Establishing Digital Trust: Don't Sacrifice Security for Convenience
plans to change the way vulnerability warnings are issued, particularly for non-technical end-users.
A less technical alerting system has been added to the one used to alert tech professionals, Microsoft director of security assurance Steve Lipner said in an e-mail.
"In addition, before year's end, we will create a new End User Security Notification Service that will notify customers of security issues in end-user-oriented products and provide a link to the appropriate end-user security bulletin," Lipner added.
He said the move to rejigger the way security alerts are issued was necessary because end-users were finding the existing system "overly detailed and confusing."https://o1.qnsr.com/log/p.gif?;n=203;c=204650394;s=9477;x=7936;f=201801171506010;u=j;z=TIMESTAMP;a=20392931;e=i Now, the plan is to issue separate alerts meaning that subscribers to Microsoft's Security Notification Service would receive bulletins "that are of interest only to developers or system administrators," Lipner added.
The Redmond-based software giant also plans to limit the "critical" rating on security alerts to customers because of fears that too many high-level alerts were being issued.
Instead of issuing a "critical" rating on vulnerability warnings, Microsoft has modified its Severity Rating Criteria to specify clearly which bugs needed to be addressed immediately.
"There is also a widespread feeling that the Severity Ratings are difficult to understand and apply.
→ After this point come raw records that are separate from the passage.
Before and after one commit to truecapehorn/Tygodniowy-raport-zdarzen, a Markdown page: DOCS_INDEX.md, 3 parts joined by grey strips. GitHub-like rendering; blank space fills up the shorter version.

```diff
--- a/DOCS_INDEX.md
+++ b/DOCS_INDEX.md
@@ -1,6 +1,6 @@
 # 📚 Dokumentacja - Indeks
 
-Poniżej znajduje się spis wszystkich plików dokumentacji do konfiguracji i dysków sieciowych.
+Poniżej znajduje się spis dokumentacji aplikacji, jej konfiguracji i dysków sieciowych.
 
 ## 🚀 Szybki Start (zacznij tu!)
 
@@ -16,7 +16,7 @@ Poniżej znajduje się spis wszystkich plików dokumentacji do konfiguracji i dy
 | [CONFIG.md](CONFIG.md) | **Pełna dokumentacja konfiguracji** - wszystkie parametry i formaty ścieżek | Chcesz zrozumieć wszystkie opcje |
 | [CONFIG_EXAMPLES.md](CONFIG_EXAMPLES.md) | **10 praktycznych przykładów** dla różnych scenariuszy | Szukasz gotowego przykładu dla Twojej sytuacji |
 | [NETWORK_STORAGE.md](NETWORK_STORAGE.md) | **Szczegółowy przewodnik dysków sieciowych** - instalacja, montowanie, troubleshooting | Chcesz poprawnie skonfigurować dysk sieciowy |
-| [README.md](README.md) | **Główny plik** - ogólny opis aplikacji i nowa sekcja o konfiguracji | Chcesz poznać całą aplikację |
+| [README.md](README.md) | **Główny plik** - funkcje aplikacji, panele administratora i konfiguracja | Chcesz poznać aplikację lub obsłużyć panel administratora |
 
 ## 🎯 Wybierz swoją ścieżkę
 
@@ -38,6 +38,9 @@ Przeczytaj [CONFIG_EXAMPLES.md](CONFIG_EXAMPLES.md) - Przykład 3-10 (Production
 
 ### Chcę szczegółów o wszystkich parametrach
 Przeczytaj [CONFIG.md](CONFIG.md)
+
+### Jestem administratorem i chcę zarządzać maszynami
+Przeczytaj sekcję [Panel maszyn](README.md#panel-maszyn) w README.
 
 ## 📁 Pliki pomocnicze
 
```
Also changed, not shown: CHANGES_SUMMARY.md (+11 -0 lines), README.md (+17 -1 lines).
For these reasons, we have modified (the criteria) to help customers more easily evaluate the impact of security issues," Lipner explained.
So far this year, almost half of Microsoft's 64 vulnerability alerts were tagged with the 'critical' rating and security experts have warned about a potential "cry wolf" situation if too many insignificant patches came with the highest-level rating.